Nobody likes to think of their parents getting older and needing assistance, but it is a reality many of us face. An important part of caring for your parents as they age is identifying and protecting them from elder financial abuse. Baby boomers and the Silent Generation are getting older and with their accumulated assets, they have a higher chance of being defrauded. According to one estimate, seniors collectively lose up to $30 billion a year to elder financial abuse.1 This abuse can come from total strangers, or even friends and family members.
As a concerned child, how can help you combat this? Here are seven ways to spot financial abuse and five ways to protect your parents and their financial futures.
7 Signs of Elder Financial Abuse
Protecting your parents from scammers is crucial, especially as they get older and have a harder time managing their finances.
Warning signs may include:2
- Unusual activity in their bank accounts, such as large or unexplained withdrawals
- Withdrawals from an inactive account
- A newly opened joint account
- New credit card balances
- Bank and credit card statements sent somewhere other than your parents’ home
- Suspicious signatures
- Closing a Certificate of Deposit or savings accounts without worrying about penalties
Protecting Your Parents from Financial Abuse
Tip #1: Talk to Them About Money
Reach out to your parents and make sure that you are staying in touch with them regularly. Make sure they are paying their bills and, if applicable, find out who is doing it for them. Your parents may not want to share this information or admit that they need help, so you can ease them into it by asking them for advice or speaking about your own money worries. Once this becomes more comfortable, they may let you help with more as it becomes necessary.
Tip #2: Automate Their Bills or Deposits
One way to go about helping them pay their bills is by automating the process.
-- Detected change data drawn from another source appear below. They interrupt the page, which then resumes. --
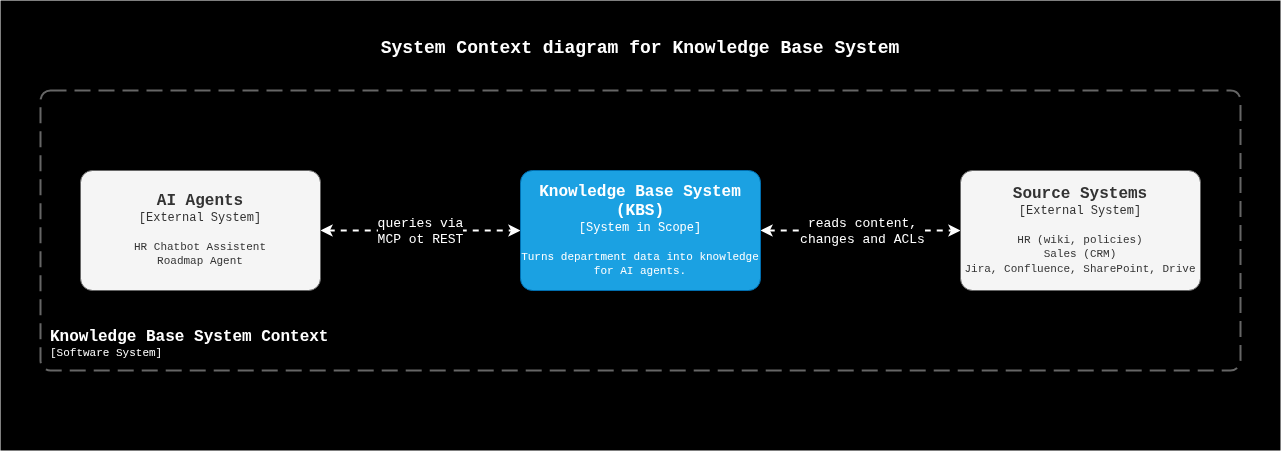
The draw.io diagram _docs/99--dagrams/00-c4-l1--system-context.png in paulAlexSerban/prj--knowledge-base-system, before a commit. Source tidied: cells renumbered, new cells last; positions are measured from the earlier drawing's top-left corner, leaving out a move shared by most shapes.
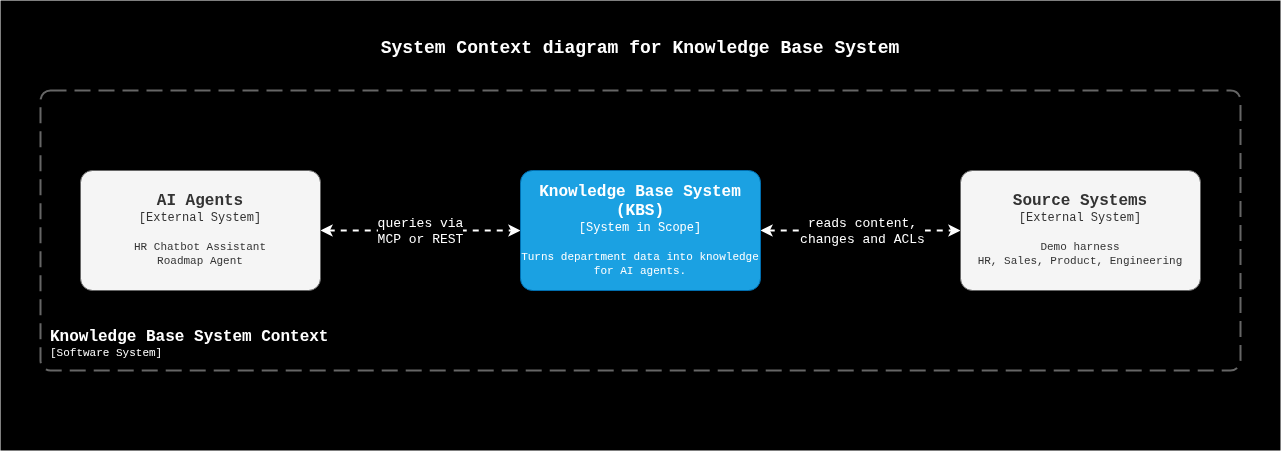
The same diagram one commit later.

Diff of the diagram source:
```diff
@@ -8,10 +8,10 @@
     <mxCell id="3" style="edgeStyle=none;html=1;dashed=1;startArrow=classic;startFill=1;strokeWidth=2;strokeColor=#FFFFFF;fontFamily=Courier New;" parent="1" edge="1" source="5" target="8">
       <mxGeometry relative="1" as="geometry" />
     </mxCell>
-    <mxCell id="4" value="queries via&lt;br style=&quot;font-size: 13px;&quot;&gt;MCP ot REST" style="edgeLabel;html=1;align=center;verticalAlign=middle;labelBackgroundColor=#000000;fontColor=#FFFFFF;fontFamily=Courier New;fontSize=13;" parent="3" vertex="1">
+    <mxCell id="4" value="queries via&lt;br style=&quot;font-size: 13px;&quot;&gt;MCP or REST" style="edgeLabel;html=1;align=center;verticalAlign=middle;labelBackgroundColor=#000000;fontColor=#FFFFFF;fontFamily=Courier New;fontSize=13;" parent="3" vertex="1">
       <mxGeometry x="-0.01" relative="1" as="geometry" />
     </mxCell>
-    <object id="5" label="&lt;font style=&quot;font-size: 16px&quot;&gt;&lt;b&gt;%c4Name%&lt;/b&gt;&lt;/font&gt;&lt;div&gt;[%c4Type%]&lt;/div&gt;&lt;br&gt;&lt;div&gt;&lt;font style=&quot;font-size: 11px&quot;&gt;&lt;font&gt;%c4Description%&lt;/font&gt;&lt;/font&gt;&lt;/div&gt;" c4Description="HR Chatbot Assistent&#10;Roadmap Agent" c4Name="AI Agents" c4Type="External System" placeholders="1">
+    <object id="5" label="&lt;font style=&quot;font-size: 16px&quot;&gt;&lt;b&gt;%c4Name%&lt;/b&gt;&lt;/font&gt;&lt;div&gt;[%c4Type%]&lt;/div&gt;&lt;br&gt;&lt;div&gt;&lt;font style=&quot;font-size: 11px&quot;&gt;&lt;font&gt;%c4Description%&lt;/font&gt;&lt;/font&gt;&lt;/div&gt;" c4Description="HR Chatbot Assistant&#10;Roadmap Agent" c4Name="AI Agents" c4Type="External System" placeholders="1">
       <mxCell style="rounded=1;whiteSpace=wrap;html=1;labelBackgroundColor=none;fillColor=#f5f5f5;align=center;arcSize=10;strokeColor=#666666;points=[[0.25,0,0],[0.5,0,0],[0.75,0,0],[1,0.25,0],[1,0.5,0],[1,0.75,0],[0.75,1,0],[0.5,1,0],[0.25,1,0],[0,0.75,0],[0,0.5,0],[0,0.25,0]];strokeWidth=1;fillStyle=solid;fontColor=#333333;fontFamily=Courier New;" parent="1" vertex="1">
         <mxGeometry x="80" y="170" width="240" height="120" as="geometry" />
       </mxCell>
@@ -27,7 +27,7 @@
         <mxGeometry x="520" y="170" width="240" height="120" as="geometry" />
       </mxCell>
     </object>
-    <object id="9" label="&lt;font style=&quot;font-size: 16px&quot;&gt;&lt;b&gt;%c4Name%&lt;/b&gt;&lt;/font&gt;&lt;div&gt;[%c4Type%]&lt;/div&gt;&lt;br&gt;&lt;div&gt;&lt;font style=&quot;font-size: 11px&quot;&gt;&lt;font&gt;%c4Description%&lt;/font&gt;&lt;/font&gt;&lt;/div&gt;" c4Description="HR (wiki, policies)&#10;Sales (CRM)&#10;Jira, Confluence, SharePoint, Drive" c4Name="Source Systems" c4Type="External System" placeholders="1">
+    <object id="9" label="&lt;font style=&quot;font-size: 16px&quot;&gt;&lt;b&gt;%c4Name%&lt;/b&gt;&lt;/font&gt;&lt;div&gt;[%c4Type%]&lt;/div&gt;&lt;br&gt;&lt;div&gt;&lt;font style=&quot;font-size: 11px&quot;&gt;&lt;font&gt;%c4Description%&lt;/font&gt;&lt;/font&gt;&lt;/div&gt;" c4Description="Demo harness&#10;HR, Sales, Product, Engineering" c4Name="Source Systems" c4Type="External System" placeholders="1">
       <mxCell style="rounded=1;whiteSpace=wrap;html=1;labelBackgroundColor=none;fillColor=#f5f5f5;align=center;arcSize=10;strokeColor=#666666;points=[[0.25,0,0],[0.5,0,0],[0.75,0,0],[1,0.25,0],[1,0.5,0],[1,0.75,0],[0.75,1,0],[0.5,1,0],[0.25,1,0],[0,0.75,0],[0,0.5,0],[0,0.25,0]];strokeWidth=1;fillStyle=solid;fontColor=#333333;fontFamily=Courier New;" parent="1" vertex="1">
         <mxGeometry x="960" y="170" width="240" height="120" as="geometry" />
       </mxCell>
```
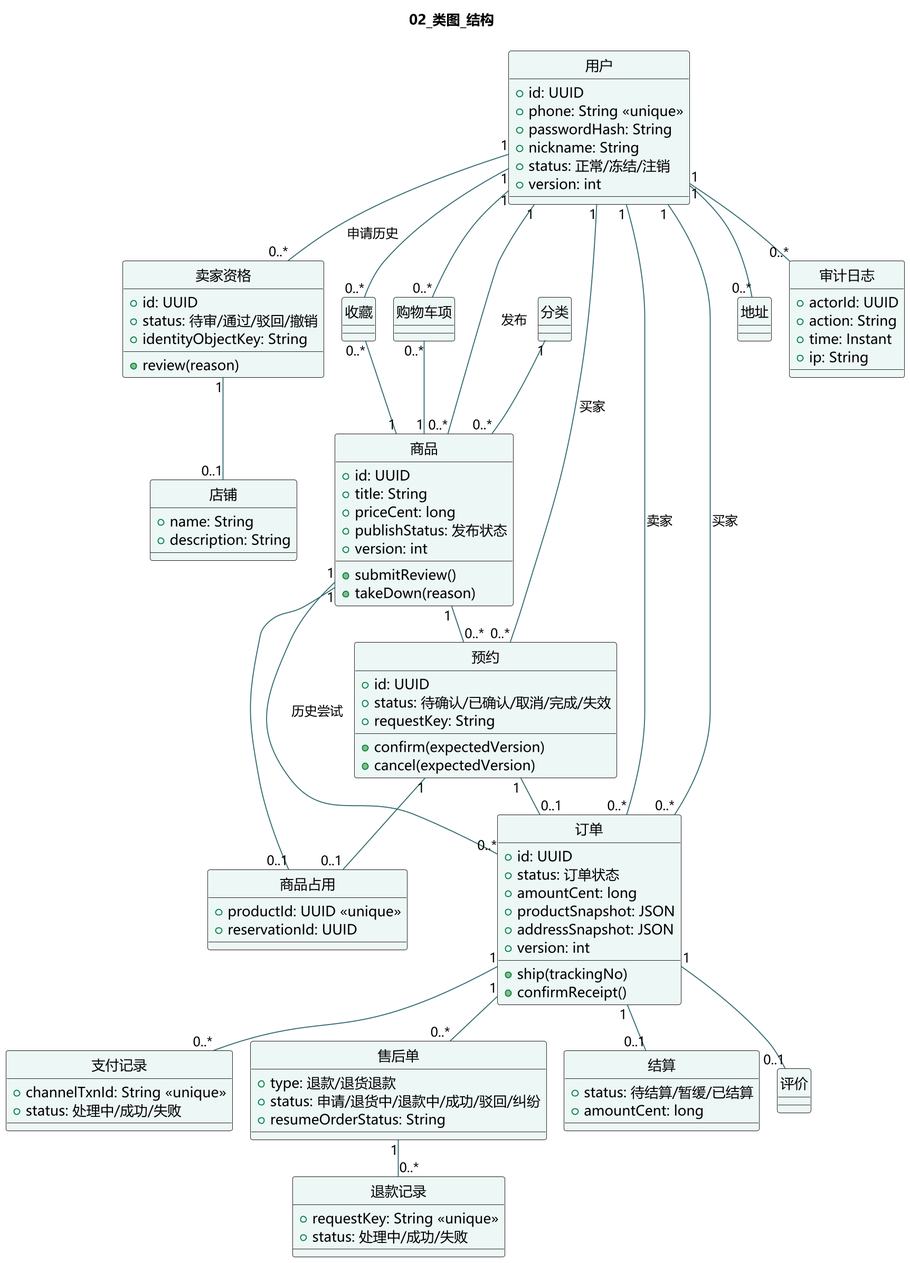
This is UML/02_类图_结构.png from SyEicL/Software-Engineer-Lab, a PlantUML export, as it was before one commit. Source of this version:
```plantuml
@startuml
!pragma layout smetana
skinparam defaultFontName Microsoft YaHei
skinparam dpi 180
skinparam shadowing false
skinparam backgroundColor #FFFFFF
skinparam ArrowColor #326B70
skinparam classBackgroundColor #EDF7F6
title 02_类图_结构
hide circle
class "用户" as User {
 +id: UUID
 +phone: String <<unique>>
 +passwordHash: String
 +nickname: String
 +status: 正常/冻结/注销
 +version: int
}
class "卖家资格" as Seller {
 +id: UUID
 +status: 待审/通过/驳回/撤销
 +identityObjectKey: String
 +review(reason)
}
class "店铺" as Shop {
 +name: String
 +description: String
}
class "商品" as Product {
 +id: UUID
 +title: String
 +priceCent: long
 +publishStatus: 发布状态
 +version: int
 +submitReview()
 +takeDown(reason)
}
class "分类" as Category
class "预约" as Reservation {
 +id: UUID
 +status: 待确认/已确认/取消/完成/失效
 +requestKey: String
 +confirm(expectedVersion)
 +cancel(expectedVersion)
}
class "商品占用" as Hold {
 +productId: UUID <<unique>>
 +reservationId: UUID
}
class "订单" as Order {
 +id: UUID
 +status: 订单状态
 +amountCent: long
 +productSnapshot: JSON
 +addressSnapshot: JSON
 +version: int
 +ship(trackingNo)
 +confirmReceipt()
}
class "支付记录" as Payment {
 +channelTxnId: String <<unique>>
 +status: 处理中/成功/失败
}
class "售后单" as AfterSale {
 +type: 退款/退货退款
 +status: 申请/退货中/退款中/成功/驳回/纠纷
 +resumeOrderStatus: String
}
class "退款记录" as Refund {
 +requestKey: String <<unique>>
 +status: 处理中/成功/失败
}
class "结算" as Settlement {
 +status: 待结算/暂缓/已结算
 +amountCent: long
}
class "收藏" as Favorite
class "购物车项" as CartItem
class "评价" as Review
class "地址" as Address
class "审计日志" as Audit {
 +actorId: UUID
 +action: String
 +time: Instant
 +ip: String
}
User "1" -- "0..*" Seller : 申请历史
Seller "1" -- "0..1" Shop
User "1" -- "0..*" Product : 发布
Category "1" -- "0..*" Product
User "1" -- "0..*" Reservation : 买家
Product "1" -- "0..*" Reservation
Product "1" -- "0..1" Hold
Reservation "1" -- "0..1" Hold
Reservation "1" -- "0..1" Order
User "1" -- "0..*" Order : 买家
User "1" -- "0..*" Order : 卖家
Product "1" -- "0..*" Order : 历史尝试
Order "1" -- "0..*" Payment
Order "1" -- "0..*" AfterSale
AfterSale "1" -- "0..*" Refund
Order "1" -- "0..1" Settlement
Order "1" -- "0..1" Review
User "1" -- "0..*" Address
User "1" -- "0..*" Favorite
Favorite "0..*" -- "1" Product
User "1" -- "0..*" CartItem
CartItem "0..*" -- "1" Product
User "1" -- "0..*" Audit
@enduml
```
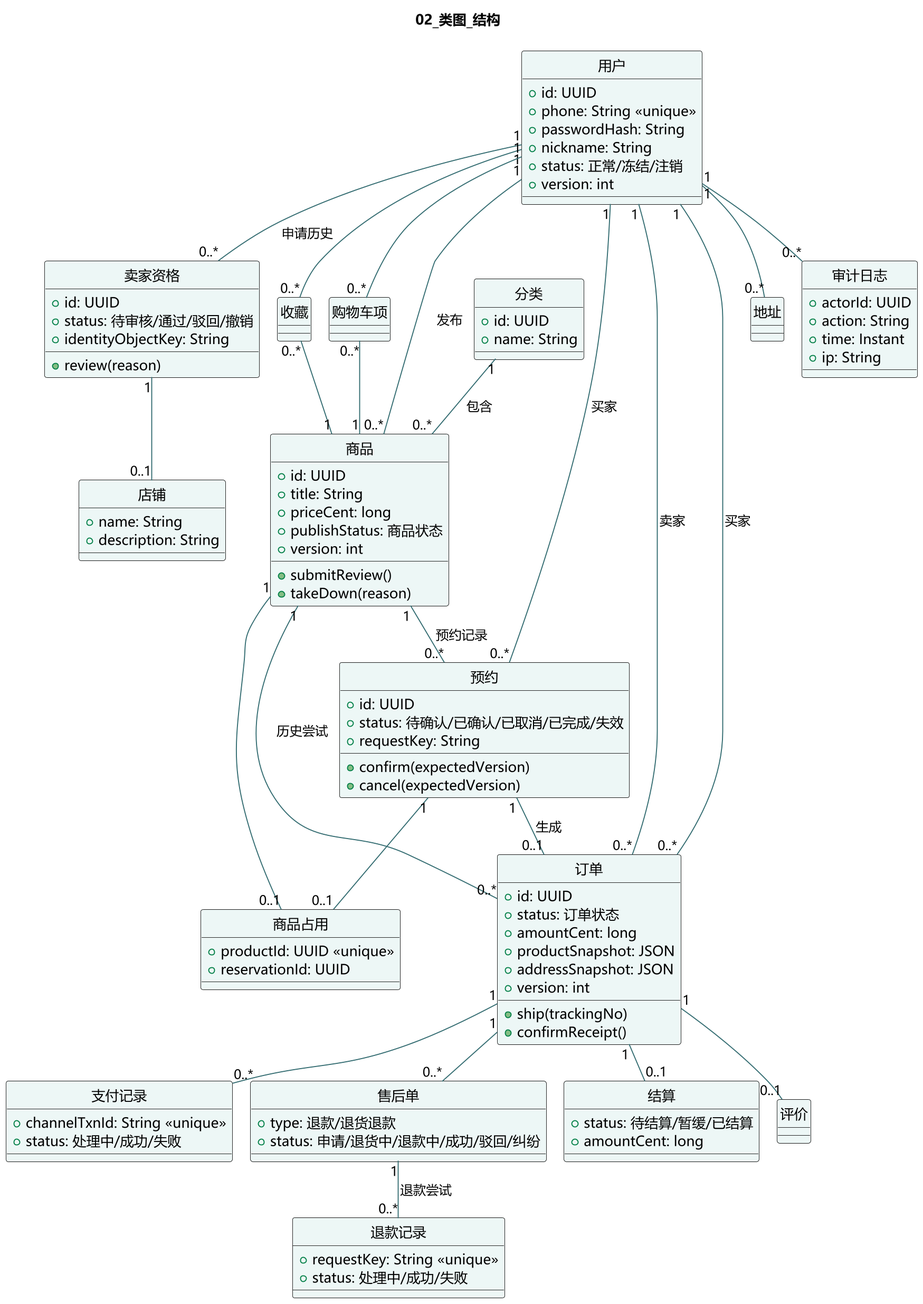
After the change.

Diff of the diagram source:
```diff
@@ -18,7 +18,7 @@
 }
 class "卖家资格" as Seller {
  +id: UUID
- +status: 待审/通过/驳回/撤销
+ +status: 待审核/通过/驳回/撤销
  +identityObjectKey: String
  +review(reason)
 }
@@ -30,15 +30,18 @@
  +id: UUID
  +title: String
  +priceCent: long
- +publishStatus: 发布状态
+ +publishStatus: 商品状态
  +version: int
  +submitReview()
  +takeDown(reason)
 }
-class "分类" as Category
+class "分类" as Category {
+ +id: UUID
+ +name: String
+}
 class "预约" as Reservation {
  +id: UUID
- +status: 待确认/已确认/取消/完成/失效
+ +status: 待确认/已确认/已取消/已完成/失效
  +requestKey: String
  +confirm(expectedVersion)
  +cancel(expectedVersion)
@@ -64,7 +67,6 @@
 class "售后单" as AfterSale {
  +type: 退款/退货退款
  +status: 申请/退货中/退款中/成功/驳回/纠纷
- +resumeOrderStatus: String
 }
 class "退款记录" as Refund {
  +requestKey: String <<unique>>
@@ -87,18 +89,18 @@
 User "1" -- "0..*" Seller : 申请历史
 Seller "1" -- "0..1" Shop
 User "1" -- "0..*" Product : 发布
-Category "1" -- "0..*" Product
+Category "1" -- "0..*" Product : 包含
 User "1" -- "0..*" Reservation : 买家
-Product "1" -- "0..*" Reservation
+Product "1" -- "0..*" Reservation : 预约记录
 Product "1" -- "0..1" Hold
 Reservation "1" -- "0..1" Hold
-Reservation "1" -- "0..1" Order
+Reservation "1" -- "0..1" Order : 生成
 User "1" -- "0..*" Order : 买家
 User "1" -- "0..*" Order : 卖家
 Product "1" -- "0..*" Order : 历史尝试
 Order "1" -- "0..*" Payment
 Order "1" -- "0..*" AfterSale
-AfterSale "1" -- "0..*" Refund
+AfterSale "1" -- "0..*" Refund : 退款尝试
 Order "1" -- "0..1" Settlement
 Order "1" -- "0..1" Review
 User "1" -- "0..*" Address
```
Automating your parents’ payments with direct debits from their account can help keep things organized while lessening the chance that they will become victim to a scam.
Similarly, you can automate transfers into their checking account, as they may have funds coming from various sources, such as social security, pensions, annuities, etc.
Tip #3: Have the Necessary Documents Ready
Are your parents’ legal documents in an accessible location?
This could include:
- Healthcare Proxy
- A HIPAA Release Form
- Power of Attorney
Make sure your parents are careful when choosing a power of attorney, as this person will be responsible for managing finances once your family member is no longer able to do this. Having more than one is also a good idea, as this is a good way to be able to act together and consult each other.
Tip #4: Condense Your Parent’s Finances
Consolidate your parents’ finances when possible, as many older people have more than one account. Practice caution when consolidating and moving accounts to make sure that you don’t incur any penalties. Additionally, you need to respect beneficiary designations, or you could face legal action.
Tip #5: Encourage Credit Card Use Over Cash
If your parents sent cash to a scammer, then it would be much more difficult to trace than if they paid with a credit card.
If they were to make a purchase with a card, the credit card company can:
- Protect against identity theft
- Allow past transactions to be reviewed
- Reimburse any money that was stolen
If you can establish a system of checks and balances by utilizing the above tips, your parents will be much more protected from fraud. Take a proactive approach so that you can get ahead of them before it becomes an issue rather than waiting until your parents become the victim of financial abuse.
This content is developed from sources believed to be providing accurate information, and provided by Twenty Over Ten. It may not be used for the purpose of avoiding any federal tax penalties. Please consult legal or tax professionals for specific information regarding your individual situation. The opinions expressed and material provided are for general information, and should not be considered a solicitation for the purchase or sale of any security.